Criticism as legal bill for 'gay cake case' reaches £500,000
The head of Northern Ireland's Equality Commission has defended spending more than £250,000 of taxpayers' money supporting a gay rights activist in his legal challenge against Ashers Bakery.
Dr Michael Wardlow was speaking after the Christian owners of the Belfast bakery yesterday won an appeal at the UK's highest court over a finding that they discriminated against Gareth Lee by refusing to make a cake decorated with the words "Support Gay Marriage".
The five judges on the Supreme Court in London were unanimous in their judgment in what has become widely known as the 'gay cake case'.
The ruling follows the latest round of legal action brought against family-run Ashers Bakery by Mr Lee, who won his case initially in the county court and then at the Northern Ireland Court of Appeal.
Around £500,000 has been spent to date on the landmark case - £250,000 by the Christian Institute to fund the McArthurs' appeal and a further £250,000 spent by the Equality Commission to advocate for Mr Lee.
Dr Wardlow rejected calls from a number of politicians to quit.
"People are genuinely entitled to make whatever calls they want but I am not considering resigning at the minute," he said.
Defending the commission's role in spending considerable sums of public money pursuing the case, he said: "This was over four-and-a-half years and represents less than 20% of our overall budget.
"In terms of how we spend public money, we are very prudent and in this case we believe that it was important to support Gareth."
Dr Wardlow confirmed that Mr Lee is now weighing up his options regarding taking the case further with a possible appeal to the European Court of Human Rights.
"At this stage Gareth hasn't made his mind up yet about what he is going to do next.
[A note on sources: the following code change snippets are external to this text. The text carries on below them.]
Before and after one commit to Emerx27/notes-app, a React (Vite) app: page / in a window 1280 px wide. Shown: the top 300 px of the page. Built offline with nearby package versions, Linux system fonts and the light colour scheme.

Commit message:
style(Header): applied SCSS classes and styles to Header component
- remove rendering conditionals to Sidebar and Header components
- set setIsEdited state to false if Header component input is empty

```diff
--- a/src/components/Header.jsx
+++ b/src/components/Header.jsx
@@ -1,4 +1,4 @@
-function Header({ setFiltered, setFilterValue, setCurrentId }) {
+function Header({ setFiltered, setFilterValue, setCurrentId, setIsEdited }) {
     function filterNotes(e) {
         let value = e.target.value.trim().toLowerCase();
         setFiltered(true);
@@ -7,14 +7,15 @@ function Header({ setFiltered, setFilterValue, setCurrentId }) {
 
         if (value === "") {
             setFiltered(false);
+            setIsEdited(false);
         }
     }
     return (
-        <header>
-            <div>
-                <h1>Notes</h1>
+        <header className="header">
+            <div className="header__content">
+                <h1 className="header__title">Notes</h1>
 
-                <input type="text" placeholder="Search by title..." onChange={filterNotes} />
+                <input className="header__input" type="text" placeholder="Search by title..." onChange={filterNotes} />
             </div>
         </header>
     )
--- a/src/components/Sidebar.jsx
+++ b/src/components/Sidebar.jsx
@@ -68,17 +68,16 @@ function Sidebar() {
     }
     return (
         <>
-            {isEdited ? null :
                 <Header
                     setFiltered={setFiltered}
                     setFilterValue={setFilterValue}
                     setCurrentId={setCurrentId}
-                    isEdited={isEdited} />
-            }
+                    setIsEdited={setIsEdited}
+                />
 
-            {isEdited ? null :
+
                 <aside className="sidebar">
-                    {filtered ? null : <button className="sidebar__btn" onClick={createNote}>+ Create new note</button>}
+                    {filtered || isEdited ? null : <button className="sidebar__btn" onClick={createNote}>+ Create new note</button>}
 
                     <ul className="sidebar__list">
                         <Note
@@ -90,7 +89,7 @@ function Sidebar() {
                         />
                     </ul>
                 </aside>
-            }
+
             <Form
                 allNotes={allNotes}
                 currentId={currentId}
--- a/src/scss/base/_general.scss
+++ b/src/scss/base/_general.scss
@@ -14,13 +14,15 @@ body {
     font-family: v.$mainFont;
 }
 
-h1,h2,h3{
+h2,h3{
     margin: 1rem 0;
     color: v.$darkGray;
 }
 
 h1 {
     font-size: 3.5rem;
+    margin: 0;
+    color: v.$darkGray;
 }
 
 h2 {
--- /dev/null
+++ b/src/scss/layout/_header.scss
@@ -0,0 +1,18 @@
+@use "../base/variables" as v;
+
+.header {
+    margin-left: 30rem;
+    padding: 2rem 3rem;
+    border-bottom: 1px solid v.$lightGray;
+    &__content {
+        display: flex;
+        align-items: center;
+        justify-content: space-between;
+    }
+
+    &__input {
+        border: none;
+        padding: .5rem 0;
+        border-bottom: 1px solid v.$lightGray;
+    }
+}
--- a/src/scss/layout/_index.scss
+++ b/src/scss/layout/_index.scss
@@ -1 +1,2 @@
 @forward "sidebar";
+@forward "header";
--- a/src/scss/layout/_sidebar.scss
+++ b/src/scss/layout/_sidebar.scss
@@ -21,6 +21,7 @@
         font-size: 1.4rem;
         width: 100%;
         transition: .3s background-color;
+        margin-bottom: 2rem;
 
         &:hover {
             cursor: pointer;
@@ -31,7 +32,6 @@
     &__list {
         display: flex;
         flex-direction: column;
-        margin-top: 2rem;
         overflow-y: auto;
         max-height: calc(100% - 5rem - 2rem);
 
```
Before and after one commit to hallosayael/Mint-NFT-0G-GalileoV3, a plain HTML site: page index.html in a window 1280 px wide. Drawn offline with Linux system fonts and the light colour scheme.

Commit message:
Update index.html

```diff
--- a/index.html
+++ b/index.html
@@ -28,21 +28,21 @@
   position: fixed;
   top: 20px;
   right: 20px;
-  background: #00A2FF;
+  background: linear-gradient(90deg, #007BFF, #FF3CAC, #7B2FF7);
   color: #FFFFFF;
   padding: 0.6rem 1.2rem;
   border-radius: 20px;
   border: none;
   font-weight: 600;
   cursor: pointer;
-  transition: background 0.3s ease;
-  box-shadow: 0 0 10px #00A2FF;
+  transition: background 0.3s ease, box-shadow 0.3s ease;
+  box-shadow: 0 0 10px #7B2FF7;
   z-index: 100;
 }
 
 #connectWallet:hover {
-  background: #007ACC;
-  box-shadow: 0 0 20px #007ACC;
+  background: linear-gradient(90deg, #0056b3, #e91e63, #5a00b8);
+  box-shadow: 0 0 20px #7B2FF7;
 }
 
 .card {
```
"It is up to him to decide the next course of action and he has a number of options available to him which he will now consider with his barrister," he said.
The controversy first flared when Mr Lee, a member of the LGBT advocacy group QueerSpace, walked into Ashers on Royal Avenue in May 2014.
He ordered the £36.50 cake featuring Sesame Street puppets Bert and Ernie for a private function marking International Day Against Homophobia.
His order was accepted and paid for in full, but two days later the company called to say it could not proceed due to the message requested.
The DUP's Ian Paisley has written to Secretary of State Karen Bradley asking her to review how the publicly funded body spends its money after it confirmed the bill for pursuing the Ashers case over more than four years.
The North Antrim MP said: "The Equality Commission have got to seriously examine why they allocated so much time and public resources to this case when it was so unceremoniously dumped by the Supreme Court."
UUP MLA for South Antrim Steve Aiken also said "serious questions" needed to be asked about the use of public money by the commission.
TUV leader Jim Allister and the DUP's Jim Wells have both called on Dr Wardlow to consider his position, accusing him of "wasting taxpayers' money pursuing Ashers".
Announcing the Supreme Court's decision yesterday, its president Lady Hale said: "This conclusion is not in any way to diminish the need to protect gay people and people who support gay marriage from discrimination.
"It is deeply humiliating, and an affront to human dignity, to deny someone a service because of that person's race, gender, disability, sexual orientation, religion or belief.
"But that is not what happened in this case."
The court also said Mr Lee had no claim against Ashers on the grounds of religious belief or political opinion.
Ashers Bakery owners Daniel and Amy McArthur said that they were "delighted and relieved" by the ruling, which they said "protects freedom of speech and freedom of conscience for everyone".
They also said that Mr Lee would "always be welcome in any of our shops".
However, Mr Lee expressed his concern at the decision, saying: "I'm concerned not just for the implications for myself and other gay people, but for every single one of us."
The Rainbow Project gay advocacy group said the case had done damage to Northern Ireland's gay community.